Understanding and Mapping Sensitivity in MoS2 Field-Effect-Transistor-Based Sensors.

Published

Journal Article

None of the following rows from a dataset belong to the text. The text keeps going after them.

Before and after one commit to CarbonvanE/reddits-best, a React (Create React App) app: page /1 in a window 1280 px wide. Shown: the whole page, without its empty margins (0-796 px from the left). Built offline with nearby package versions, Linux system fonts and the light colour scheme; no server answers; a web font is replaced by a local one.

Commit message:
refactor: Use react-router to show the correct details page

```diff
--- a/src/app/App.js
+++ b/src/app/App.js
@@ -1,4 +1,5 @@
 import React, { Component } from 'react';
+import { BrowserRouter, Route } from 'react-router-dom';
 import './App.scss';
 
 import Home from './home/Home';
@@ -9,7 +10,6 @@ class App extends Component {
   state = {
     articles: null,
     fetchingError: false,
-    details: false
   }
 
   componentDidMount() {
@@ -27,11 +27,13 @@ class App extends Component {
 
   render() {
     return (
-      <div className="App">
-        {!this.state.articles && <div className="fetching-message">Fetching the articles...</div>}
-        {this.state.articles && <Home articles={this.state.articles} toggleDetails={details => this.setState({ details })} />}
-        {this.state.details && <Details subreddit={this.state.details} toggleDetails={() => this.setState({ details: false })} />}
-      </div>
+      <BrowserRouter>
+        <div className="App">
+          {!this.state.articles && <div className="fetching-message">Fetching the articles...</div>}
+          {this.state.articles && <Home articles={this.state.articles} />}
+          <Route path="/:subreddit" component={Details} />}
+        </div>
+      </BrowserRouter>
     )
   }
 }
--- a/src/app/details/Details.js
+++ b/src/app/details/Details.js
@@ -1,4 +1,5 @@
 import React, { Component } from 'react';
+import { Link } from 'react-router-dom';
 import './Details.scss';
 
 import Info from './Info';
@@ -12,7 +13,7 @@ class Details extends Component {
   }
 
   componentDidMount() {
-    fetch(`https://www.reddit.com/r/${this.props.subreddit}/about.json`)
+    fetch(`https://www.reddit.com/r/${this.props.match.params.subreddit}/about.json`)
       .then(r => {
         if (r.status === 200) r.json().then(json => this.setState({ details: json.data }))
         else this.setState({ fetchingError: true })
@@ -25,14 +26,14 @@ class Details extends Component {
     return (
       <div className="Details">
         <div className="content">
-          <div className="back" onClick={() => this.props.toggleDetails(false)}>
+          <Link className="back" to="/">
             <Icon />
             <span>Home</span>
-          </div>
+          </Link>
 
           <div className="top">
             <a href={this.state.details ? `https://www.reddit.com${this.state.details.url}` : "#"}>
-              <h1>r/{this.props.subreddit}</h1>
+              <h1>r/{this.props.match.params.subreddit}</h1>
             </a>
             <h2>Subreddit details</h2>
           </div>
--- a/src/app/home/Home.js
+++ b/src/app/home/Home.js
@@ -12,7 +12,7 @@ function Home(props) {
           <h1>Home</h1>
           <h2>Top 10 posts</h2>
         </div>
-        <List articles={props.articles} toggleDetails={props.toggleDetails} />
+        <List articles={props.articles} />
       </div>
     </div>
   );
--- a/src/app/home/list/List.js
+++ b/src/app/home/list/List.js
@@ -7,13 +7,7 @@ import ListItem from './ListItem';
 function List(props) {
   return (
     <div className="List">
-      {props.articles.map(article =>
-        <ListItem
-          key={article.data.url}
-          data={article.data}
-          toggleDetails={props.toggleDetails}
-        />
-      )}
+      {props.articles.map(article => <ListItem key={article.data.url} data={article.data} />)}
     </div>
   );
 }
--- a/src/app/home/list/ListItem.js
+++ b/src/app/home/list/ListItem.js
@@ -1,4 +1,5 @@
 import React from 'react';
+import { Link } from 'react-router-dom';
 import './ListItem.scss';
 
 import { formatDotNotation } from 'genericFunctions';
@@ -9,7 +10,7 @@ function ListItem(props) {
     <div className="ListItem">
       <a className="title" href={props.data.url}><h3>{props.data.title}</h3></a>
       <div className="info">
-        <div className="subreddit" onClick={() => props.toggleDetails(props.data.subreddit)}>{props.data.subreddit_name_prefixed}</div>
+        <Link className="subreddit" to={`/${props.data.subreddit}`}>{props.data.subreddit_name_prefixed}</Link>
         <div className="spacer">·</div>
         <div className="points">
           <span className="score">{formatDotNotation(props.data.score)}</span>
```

Sensors based on two-dimensional (2D) field-effect transistors (FETs) are extremely sensitive and can detect charged analytes with attomolar limits of detection (LOD). Despite some impressive LODs, the operating mechanisms and factors that determine the signal-to-noise ratio in 2D FET-based sensors remain poorly understood. These uncertainties, coupled with an expansive design space for sensor layout and analyte positioning, result in a field with many reported highlights but limited collective progress. Here, we provide insight into sensing mechanisms of 2D molybdenum disulfide (MoS2) FETs by realizing precise control over the position and charge of an analyte using a customized atomic force microscope (AFM), with the AFM tip acting as an analyte. The sensitivity of the MoS2 FET channel is revealed to be nonuniform, manifesting sensitive hotspots with locations that are stable over time. When the charge of the analyte is varied, an asymmetry is observed in the device drain-current response, with analytes acting to turn the device off leading to a 2.5× increase in the signal-to-noise ratio (SNR). We developed a numerical model, applicable to all FET-based charge-detection sensors, that confirms our experimental observation and suggests an underlying mechanism. Further, extensive characterization of a set of different MoS2 FETs under various analyte conditions, coupled with the numerical model, led to the identification of three distinct SNRs that peak with dependence on the layout and operating conditions used for a sensor. These findings reveal the important role of analyte position and coverage in determining the optimal operating bias conditions for maximal sensitivity in 2D FET-based sensors, which provides key insights for future sensor design and control.

Full Text

Duke Authors

Cited Authors

  • Noyce, SG; Doherty, JL; Zauscher, S; Franklin, AD

Published Date

  • September 2020

Published In

Volume / Issue

  • 14 / 9

Start / End Page

  • 11637 - 11647

PubMed ID

  • 32790325

Pubmed Central ID

  • 32790325

Electronic International Standard Serial Number (EISSN)

  • 1936-086X

International Standard Serial Number (ISSN)

  • 1936-0851

Digital Object Identifier (DOI)

  • 10.1021/acsnano.0c04192

Language

  • eng